Astronauts board shuttle for new launch attempt
Shuttle Endeavour astronauts scrambled aboard their spaceship on Wednesday for a sixth attempt to begin a 16-day mission to the International Space Station and fit it with the last piece of Japan's research laboratory, Reuters reported.
After two delays this week due to bad weather and a trio of earlier postponements from fuel leaks and lightning strikes, NASA was hopeful rain and thunderstorms enveloping the Kennedy Space Center would clear out in time for a 6:03 p.m. EDT (2203 GMT) liftoff of Endeavour.
Meteorologists said there was a 60 percent conditions would be suitable for launch.
NASA has just Wednesday and Thursday for this week's remaining launch attempts before managers at the U.S. space agency would reschedule the flight for late July to allow time for a Russian Progress resupply ship to launch and dock at the station.

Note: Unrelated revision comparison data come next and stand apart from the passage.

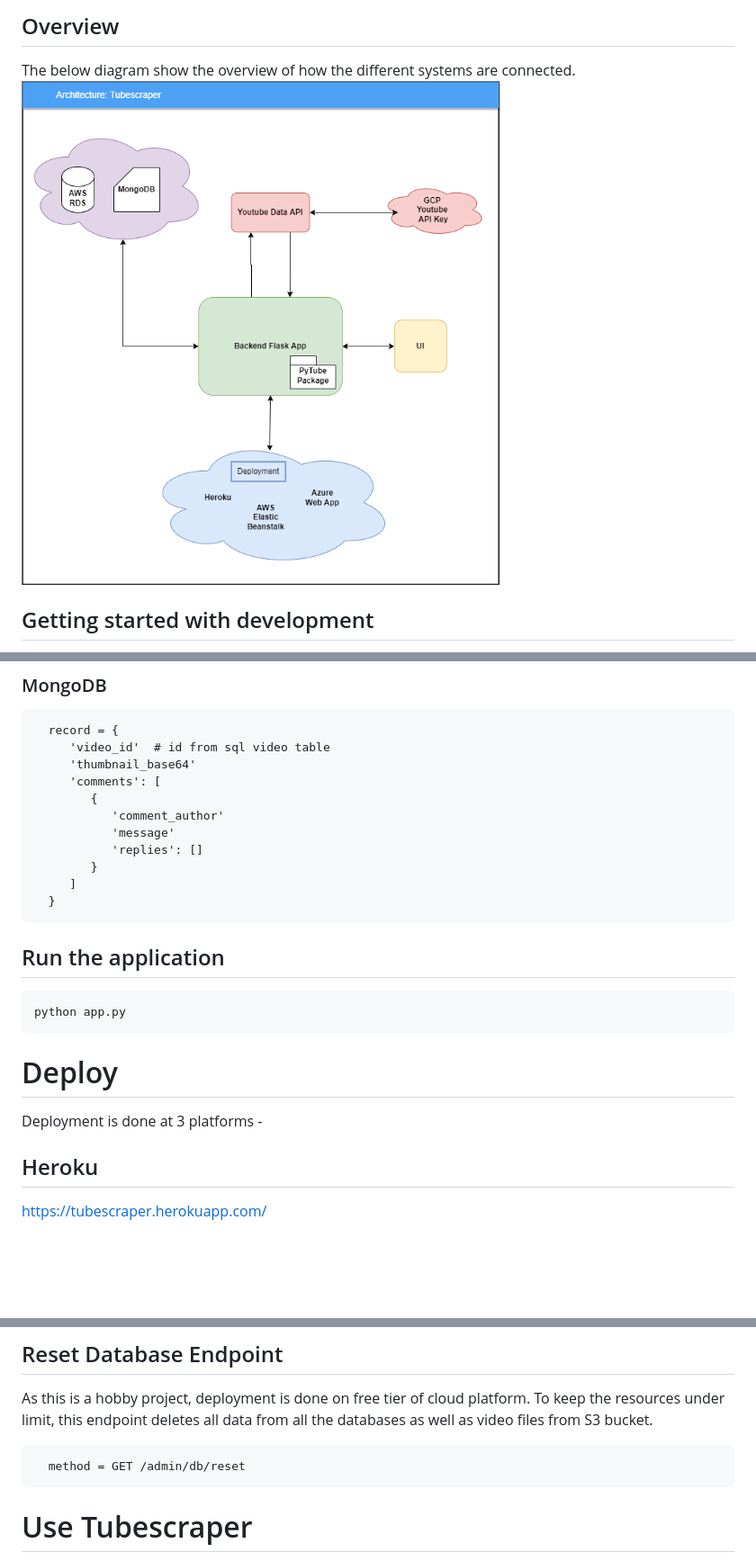
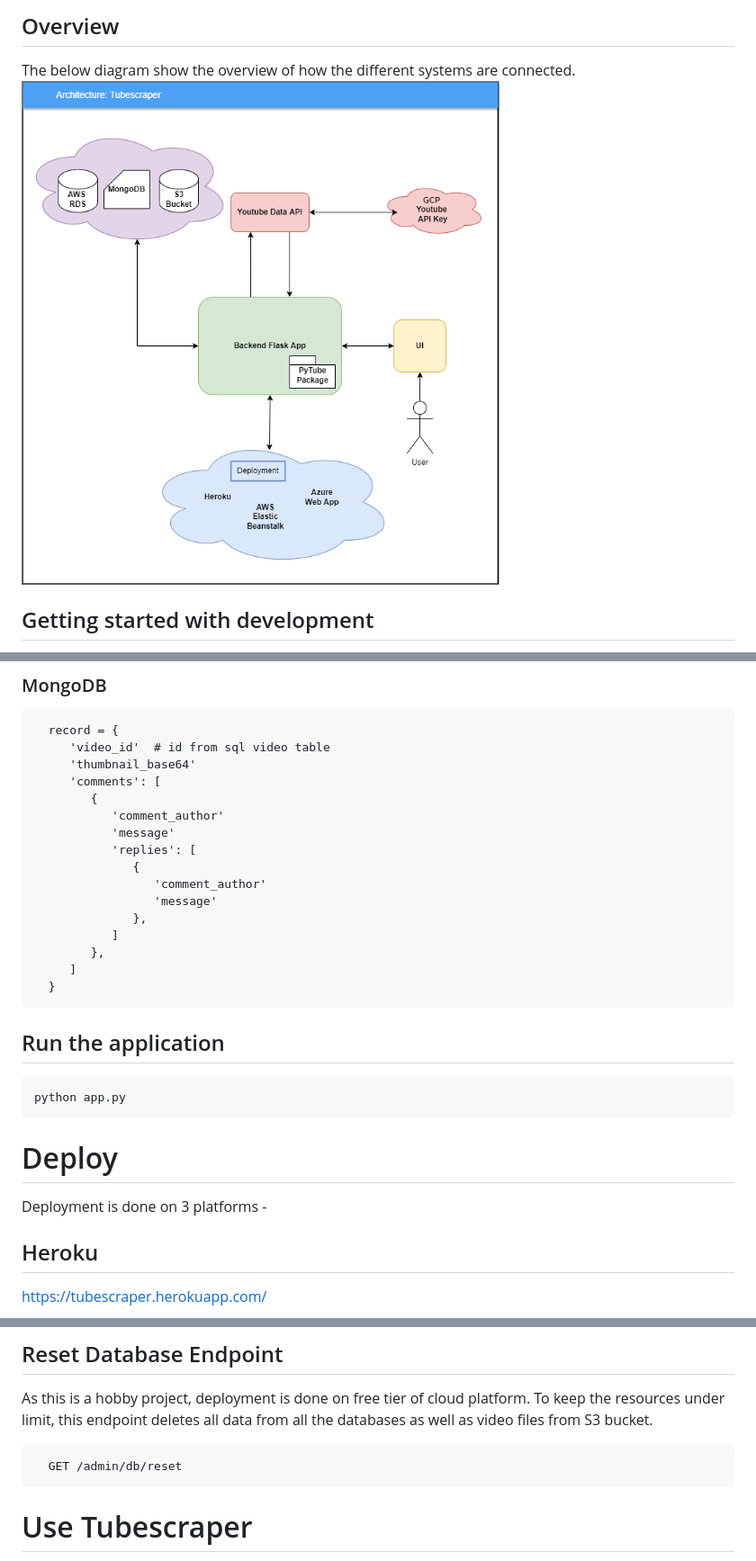
Before and after one commit to digvijaytaunk/TubeScraper, a Markdown page: README.md, 3 parts joined by grey strips. Shown at 90% size. Drawn GitHub-style; pictures changed too: ts.png; blank space fills up the shorter version.

```diff
--- a/README.md
+++ b/README.md
@@ -92,8 +92,13 @@ Set the value of following environment variable for local as well as deployment
             {
                'comment_author'
                'message'
-               'replies': []
-            }
+               'replies': [
+                  {
+                     'comment_author'
+                     'message'
+                  },
+               ]
+            },
          ]
       }
 
@@ -103,7 +108,7 @@ Set the value of following environment variable for local as well as deployment
 
 # Deploy
 
-Deployment is done at 3 platforms -
+Deployment is done on 3 platforms -
 
 ## Heroku
 
@@ -121,7 +126,7 @@ Deployment is done at 3 platforms -
 As this is a hobby project, deployment is done on free tier of cloud platform. To keep the resources under limit,
 this endpoint deletes all data from all the databases as well as video files from S3 bucket.
 
-      method = GET /admin/db/reset
+      GET /admin/db/reset
 
 
 # Use Tubescraper
```
Also changed, not shown: other parts of README.md (+1 -0 lines), 4 other files.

The six-man, one-woman Endeavour crew, led by two-time shuttle veteran Mark Polansky, headed to the launch pad and began boarding the ship about 2:30 p.m. EDT (1830 GMT).
Endeavour's cargo includes a platform for experiments, the final segment of Japan's elaborate three-part Kibo laboratory. The first two segments were ferried to the station by shuttle crews last year. The platform can hold experiments that need to be exposed to the open space environment.
The $2.4 billion Kibo complex includes a robotic crane and a small airlock to retrieve and replace experiments on the platform without the need for time-consuming and risky spacewalks by the station crew.
The platform is to be installed during the first of five spacewalks planned during Endeavour's 11-day stay at the station. The spaceship's visit to the orbital outpost was shortened a day after Endeavour's last launch delay on Monday.
NASA skipped a launch attempt on Tuesday to replace covers on the shuttle's steering thrusters, needed to prevent rain from seeping inside the jets while the shuttle sits at the launch pad. The jets are needed to maneuver the orbiter once it is in space.
The crew includes rookie astronaut Timothy Kopra, who will be staying aboard the station to take over the flight engineer's job held by Japan's Koichi Wakata.
Wakata, who has been aboard the outpost since March, will be returning home with the rest of the Endeavour crew on July 29.
NASA has eight missions remaining to complete construction of the station, a $100 billion project of 16 nations. The station orbits 220 miles (354 km) above Earth and has been permanently occupied for nearly nine years. (Editing by Tom Brown and Cynthia Osterman)